To be perfectly blunt about the topic at hand, if I were to eradicate medication of any description from my life, it would be like handing myself over to a prison sentence for a crime that I didn’t commit (or perhaps one that I’d long since repented of).  To this affect, I don’t believe God wishes for His children to live their lives as though they were doing time and suffer unnecessarily.  Medication, when administered correctly and for the right reasons, is a blessing and should not be treated as though it is an abomination, or a substitute, to the Lord.

Richards, Larry. Every Good and Evil Angel in the Bible. Nashville, Tennessee: Thomas Nelson Publishers, 1998. Print.


  1. Good on you for your blog, Wendie M.
    I do believe in a Spiritual Presence, although, I wouldn't call it God, but if I supposed it was God, then I believe that humanity was divinely blessed with the brains to use medical intervention when needed.
    After all, if you think about it, modern sanitation and plumbing is really a health intervention. If everyone was to spurn toileting, showers, hot & cold running water, we would have waves of diseases with dire consequences. No-one seems to think that hitting the flush button on a toilet cistern is showing a lack of faith.
    Also, there have been many Christian missionaries offering medical and nursing services to people who do not have access to good health care (often in developing countries). How ironic then, that Churches in the West have been supporting these missionaries, but show disdain for a selection of health care at home.

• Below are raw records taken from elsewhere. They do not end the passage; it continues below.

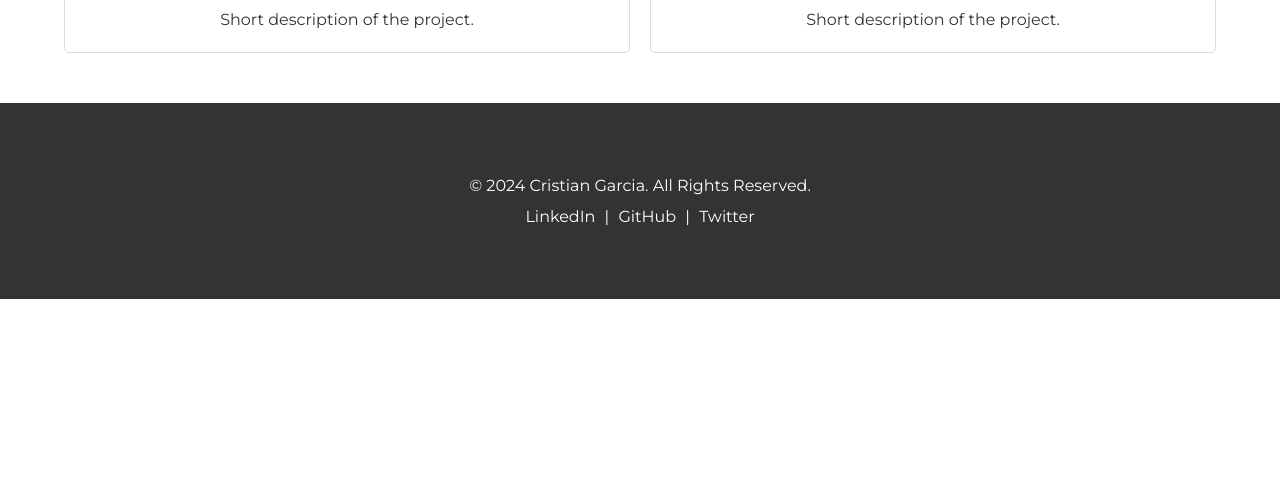
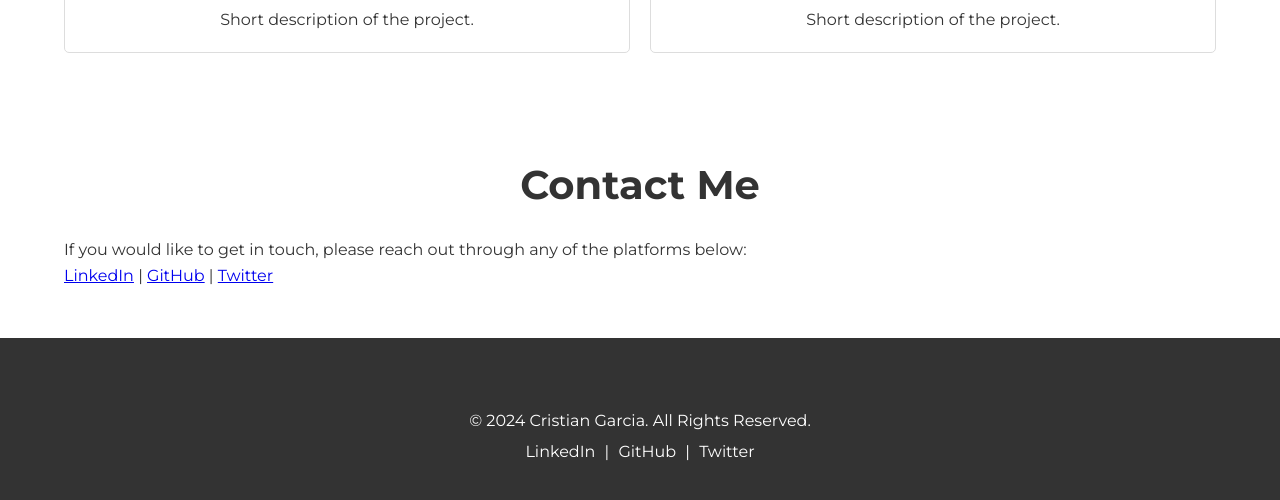
Before and after one commit to crisgll/crisgll.github.io, a plain HTML site: page index.html in a window 1280 px wide. Shown: the part 790-1290 px from the top of the page. Before the commit the page ends 1089 px from the top, so only its background shows below. Drawn offline with Linux system fonts and the light colour scheme.

Commit message:
Update index.html
Se añaden en oculto más opciones para futuras actualizaciones

```diff
--- a/index.html
+++ b/index.html
@@ -20,7 +20,21 @@
             <h2>About Me</h2>
             <p>Lorem ipsum dolor sit amet, consectetur adipiscing elit. Etiam tincidunt, sapien at dictum lacinia, velit felis condimentum odio, a elementum turpis enim ac nisl.</p>
         </div>
-    </section>
+    <!-- </section>
+
+    <section id="skills">
+        <div class="container">
+            <h2>Skills</h2>
+            <ul class="skills-list">
+                <li>HTML & CSS</li>
+                <li>JavaScript</li>
+                <li>React</li>
+                <li>Node.js</li>
+                <li>UI/UX Design</li>
+                <!-- Add more skills as needed
+          </ul>
+        </div>
+    </section> -->
 
     <section id="portfolio">
         <div class="container">
@@ -36,7 +50,34 @@
                     <h3>Project Title 2</h3>
                     <p>Short description of the project.</p>
                 </div>
-                <!-- Add more cards as needed -->
+                <!-- Add more project cards as needed -->
+            </div>
+        </div>
+    </section>
+
+    <!-- <section id="testimonials">
+        <div class="container">
+            <h2>Testimonials</h2>
+            <div class="testimonial">
+                <p>"Lorem ipsum dolor sit amet, consectetur adipiscing elit. Etiam tincidunt, sapien at dictum lacinia."</p>
+                <h4>- John Doe, CEO of Company X</h4>
+            </div>
+            <div class="testimonial">
+                <p>"Suspendisse potenti. Pellentesque nec orci sed mi consectetur sollicitudin a in arcu."</p>
+                <h4>- Jane Smith, Designer</h4>
+            </div>
+            <!-- Add more testimonials as needed
+        </div>
+    </section> -->
+
+    <section id="contact">
+        <div class="container">
+            <h2>Contact Me</h2>
+            <p>If you would like to get in touch, please reach out through any of the platforms below:</p>
+            <div class="contact-links">
+                <a href="#">LinkedIn</a> |
+                <a href="#">GitHub</a> |
+                <a href="#">Twitter</a>
             </div>
         </div>
     </section>
```
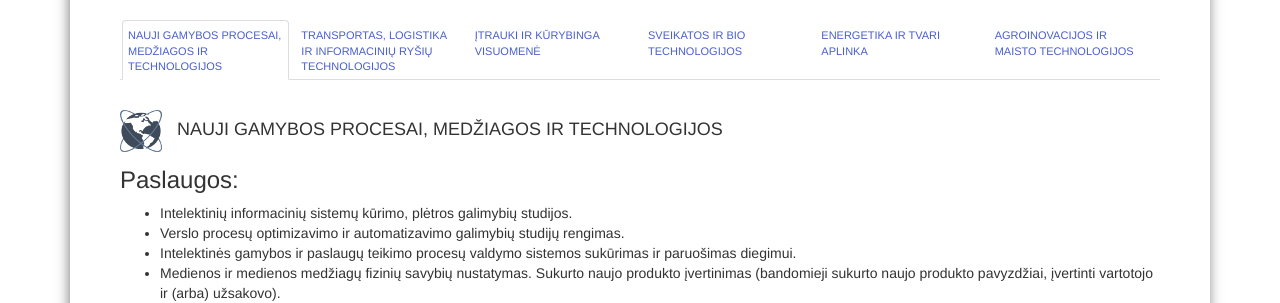
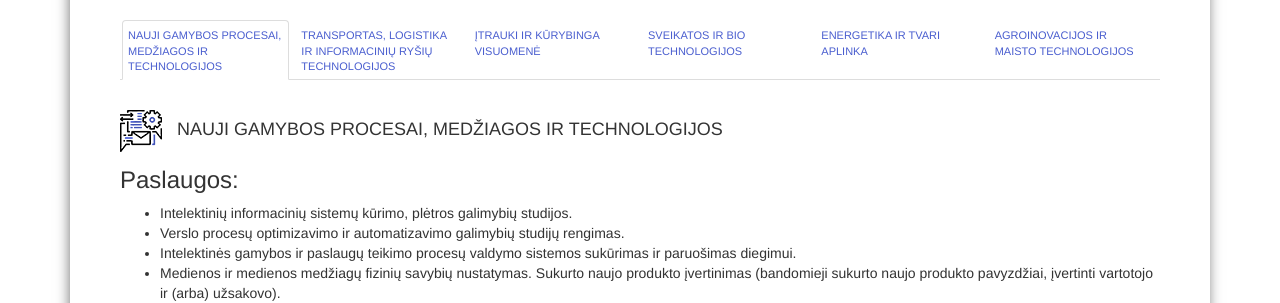
Before and after one commit to pmpc/inocekiai, a Jekyll site: the page built from kauno-kolegija.md, in a window 1280 px wide. Shown: the part 310-613 px from the top of the page. Built offline with Jekyll 4.4.1, drawn with Linux system fonts in a browser that asks for light colours.

Commit message:
Update kauno-kolegija.md

```diff
--- a/kauno-kolegija.md
+++ b/kauno-kolegija.md
@@ -46,7 +46,7 @@ image: kauno_kolegija.png
 <div class="tab-content">
   <div id="home" class="tab-pane fade in active">
     <div class="col-md-12 direction-title">
-        <img src="../images/kk_1.png" alt="NAUJI GAMYBOS PROCESAI, MEDŽIAGOS IR TECHNOLOGIJOS" class="col-md-1">
+        <img src="../images/nauji-bamybos-procesai-medziagos-technologijos.png" alt="NAUJI GAMYBOS PROCESAI, MEDŽIAGOS IR TECHNOLOGIJOS" class="col-md-1">
         <h4 class="col-md-11">
             NAUJI GAMYBOS PROCESAI, MEDŽIAGOS IR TECHNOLOGIJOS
         </h4>
```
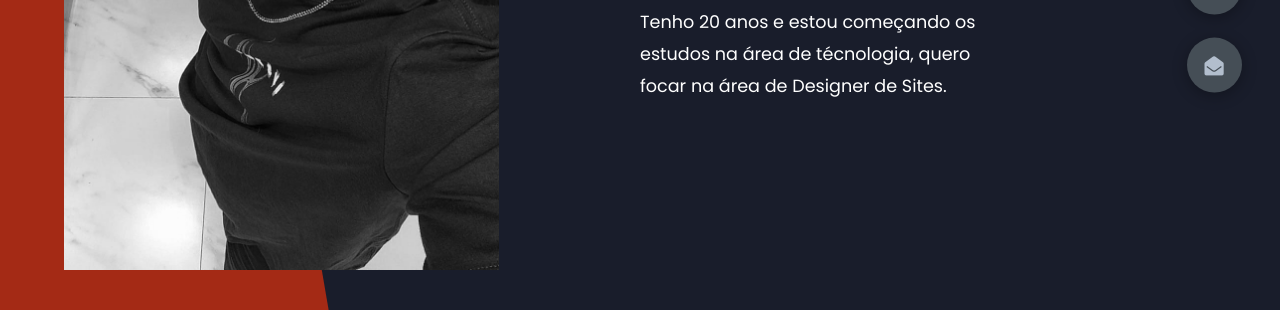
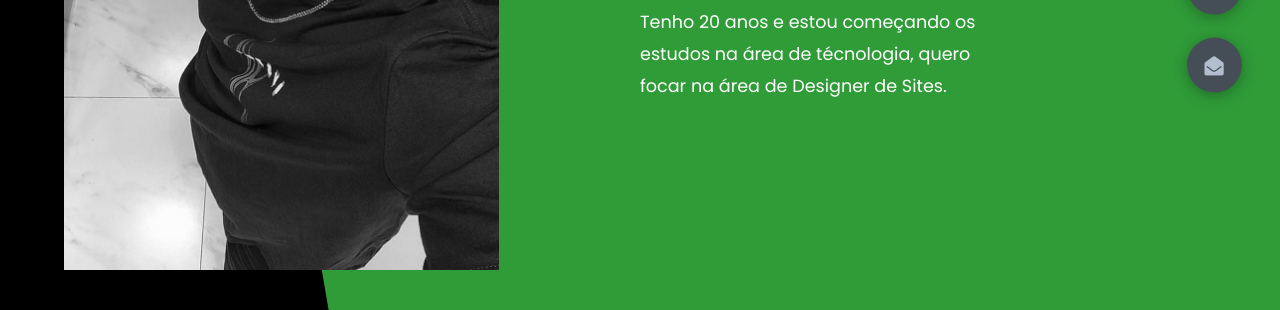
Before and after one commit to GuilFranca/DF-INOVA-TECH, a plain HTML site: page Senai - FrontEnd/Portfolio Savior Project-master/index.html in a window 1280 px wide. Shown: the part 490-800 px from the top of the page. Drawn offline with Linux system fonts and the light colour scheme.

Commit message:
Add files via upload

```diff
--- a/Senai - FrontEnd/Portfolio Savior Project-master/index.html
+++ b/Senai - FrontEnd/Portfolio Savior Project-master/index.html
@@ -396,7 +396,7 @@
 
         <!-- Certificates -->
 
-        <section class="container" id="blogs">
+        <!-- <section class="container" id="blogs">
             <div class="blogs-content">
                 <div class="main-title">
                     <h2>My <span>Certificates</span><span class="bg-text">My Expertise</span></h2>
@@ -503,7 +503,7 @@
                     </div>
                 </div>
             </div>
-        </section>
+        </section> -->
 
         <!-- Page Contact -->
 
--- a/Senai - FrontEnd/Portfolio Savior Project-master/styles/styles.css
+++ b/Senai - FrontEnd/Portfolio Savior Project-master/styles/styles.css
@@ -6,11 +6,11 @@
 }
 
 :root {
-  --color-primary: #191d2b;
-  --color-secondary: #a42a15;
+  --color-primary: #2f9c38;
+  --color-secondary: #000000;
   --color-white: #FFFFFF;
   --color-black: #000;
-  --color-grey0: #f8f8f8;
+  --color-grey0: #aa3131;
   --color-grey-1: #dbe1e8;
   --color-grey-2: #b2becd;
   --color-grey-3: #6c7983;
```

    1. PauaPearl; thank you for your comment. Your acknowledgements of other health interventions are really thought provoking - things that hadn't come into my mind up until now. Moreover, I also hope to see changes in perspective in regards to home health care (particularly in the area of mental health).